Data supplied below:

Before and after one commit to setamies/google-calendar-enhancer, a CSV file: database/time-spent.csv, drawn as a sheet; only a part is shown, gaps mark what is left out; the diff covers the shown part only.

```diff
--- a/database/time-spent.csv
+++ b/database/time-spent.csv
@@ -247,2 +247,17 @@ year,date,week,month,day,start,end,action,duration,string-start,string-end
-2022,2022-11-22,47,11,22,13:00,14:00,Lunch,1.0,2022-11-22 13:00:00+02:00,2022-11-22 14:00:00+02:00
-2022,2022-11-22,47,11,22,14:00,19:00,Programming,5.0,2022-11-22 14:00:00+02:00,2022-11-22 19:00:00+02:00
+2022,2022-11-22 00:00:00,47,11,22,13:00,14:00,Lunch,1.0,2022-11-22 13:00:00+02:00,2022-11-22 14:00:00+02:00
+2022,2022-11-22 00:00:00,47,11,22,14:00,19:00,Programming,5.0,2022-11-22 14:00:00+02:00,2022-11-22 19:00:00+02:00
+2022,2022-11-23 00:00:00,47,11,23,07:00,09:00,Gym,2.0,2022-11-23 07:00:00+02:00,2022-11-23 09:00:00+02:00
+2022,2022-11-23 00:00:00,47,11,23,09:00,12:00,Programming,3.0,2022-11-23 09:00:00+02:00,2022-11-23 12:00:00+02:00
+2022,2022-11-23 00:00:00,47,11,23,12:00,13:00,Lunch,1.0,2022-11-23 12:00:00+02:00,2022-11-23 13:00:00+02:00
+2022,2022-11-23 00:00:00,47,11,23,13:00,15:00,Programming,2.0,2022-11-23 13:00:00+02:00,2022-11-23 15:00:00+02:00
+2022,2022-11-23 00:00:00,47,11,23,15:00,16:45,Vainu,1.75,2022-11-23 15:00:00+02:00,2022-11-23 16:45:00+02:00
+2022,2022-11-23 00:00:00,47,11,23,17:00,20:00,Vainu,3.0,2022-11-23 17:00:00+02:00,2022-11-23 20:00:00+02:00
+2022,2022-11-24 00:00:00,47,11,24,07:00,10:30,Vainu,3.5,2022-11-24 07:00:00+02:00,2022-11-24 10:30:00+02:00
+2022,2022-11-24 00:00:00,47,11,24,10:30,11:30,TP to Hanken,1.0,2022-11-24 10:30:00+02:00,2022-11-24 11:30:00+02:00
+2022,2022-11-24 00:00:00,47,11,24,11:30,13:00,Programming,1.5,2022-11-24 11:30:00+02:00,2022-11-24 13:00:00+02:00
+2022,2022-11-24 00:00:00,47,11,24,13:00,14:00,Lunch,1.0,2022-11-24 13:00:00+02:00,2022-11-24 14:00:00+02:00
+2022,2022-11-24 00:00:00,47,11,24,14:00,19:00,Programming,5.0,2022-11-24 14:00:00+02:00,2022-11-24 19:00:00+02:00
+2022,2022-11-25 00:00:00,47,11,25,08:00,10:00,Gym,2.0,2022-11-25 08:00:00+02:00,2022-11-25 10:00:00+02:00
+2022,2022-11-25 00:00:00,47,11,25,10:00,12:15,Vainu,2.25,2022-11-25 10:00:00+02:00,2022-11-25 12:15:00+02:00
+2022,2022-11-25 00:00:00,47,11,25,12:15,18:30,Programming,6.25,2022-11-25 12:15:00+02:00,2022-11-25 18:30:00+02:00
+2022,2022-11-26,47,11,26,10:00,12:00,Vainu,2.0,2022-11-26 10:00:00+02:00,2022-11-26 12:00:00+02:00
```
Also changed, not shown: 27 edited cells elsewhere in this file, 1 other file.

End of Data supplied.

Your assignment:
Restate the records exactly. Leave nothing out.

Response for this exercise:
Before and after one commit to setamies/google-calendar-enhancer, a CSV file: database/time-spent.csv, drawn as a sheet; only a part is shown, gaps mark what is left out; the diff covers the shown part only.

```diff
--- a/database/time-spent.csv
+++ b/database/time-spent.csv
@@ -247,2 +247,17 @@ year,date,week,month,day,start,end,action,duration,string-start,string-end
-2022,2022-11-22,47,11,22,13:00,14:00,Lunch,1.0,2022-11-22 13:00:00+02:00,2022-11-22 14:00:00+02:00
-2022,2022-11-22,47,11,22,14:00,19:00,Programming,5.0,2022-11-22 14:00:00+02:00,2022-11-22 19:00:00+02:00
+2022,2022-11-22 00:00:00,47,11,22,13:00,14:00,Lunch,1.0,2022-11-22 13:00:00+02:00,2022-11-22 14:00:00+02:00
+2022,2022-11-22 00:00:00,47,11,22,14:00,19:00,Programming,5.0,2022-11-22 14:00:00+02:00,2022-11-22 19:00:00+02:00
+2022,2022-11-23 00:00:00,47,11,23,07:00,09:00,Gym,2.0,2022-11-23 07:00:00+02:00,2022-11-23 09:00:00+02:00
+2022,2022-11-23 00:00:00,47,11,23,09:00,12:00,Programming,3.0,2022-11-23 09:00:00+02:00,2022-11-23 12:00:00+02:00
+2022,2022-11-23 00:00:00,47,11,23,12:00,13:00,Lunch,1.0,2022-11-23 12:00:00+02:00,2022-11-23 13:00:00+02:00
+2022,2022-11-23 00:00:00,47,11,23,13:00,15:00,Programming,2.0,2022-11-23 13:00:00+02:00,2022-11-23 15:00:00+02:00
+2022,2022-11-23 00:00:00,47,11,23,15:00,16:45,Vainu,1.75,2022-11-23 15:00:00+02:00,2022-11-23 16:45:00+02:00
+2022,2022-11-23 00:00:00,47,11,23,17:00,20:00,Vainu,3.0,2022-11-23 17:00:00+02:00,2022-11-23 20:00:00+02:00
+2022,2022-11-24 00:00:00,47,11,24,07:00,10:30,Vainu,3.5,2022-11-24 07:00:00+02:00,2022-11-24 10:30:00+02:00
+2022,2022-11-24 00:00:00,47,11,24,10:30,11:30,TP to Hanken,1.0,2022-11-24 10:30:00+02:00,2022-11-24 11:30:00+02:00
+2022,2022-11-24 00:00:00,47,11,24,11:30,13:00,Programming,1.5,2022-11-24 11:30:00+02:00,2022-11-24 13:00:00+02:00
+2022,2022-11-24 00:00:00,47,11,24,13:00,14:00,Lunch,1.0,2022-11-24 13:00:00+02:00,2022-11-24 14:00:00+02:00
+2022,2022-11-24 00:00:00,47,11,24,14:00,19:00,Programming,5.0,2022-11-24 14:00:00+02:00,2022-11-24 19:00:00+02:00
+2022,2022-11-25 00:00:00,47,11,25,08:00,10:00,Gym,2.0,2022-11-25 08:00:00+02:00,2022-11-25 10:00:00+02:00
+2022,2022-11-25 00:00:00,47,11,25,10:00,12:15,Vainu,2.25,2022-11-25 10:00:00+02:00,2022-11-25 12:15:00+02:00
+2022,2022-11-25 00:00:00,47,11,25,12:15,18:30,Programming,6.25,2022-11-25 12:15:00+02:00,2022-11-25 18:30:00+02:00
+2022,2022-11-26,47,11,26,10:00,12:00,Vainu,2.0,2022-11-26 10:00:00+02:00,2022-11-26 12:00:00+02:00
```
Also changed, not shown: 27 edited cells elsewhere in this file, 1 other file.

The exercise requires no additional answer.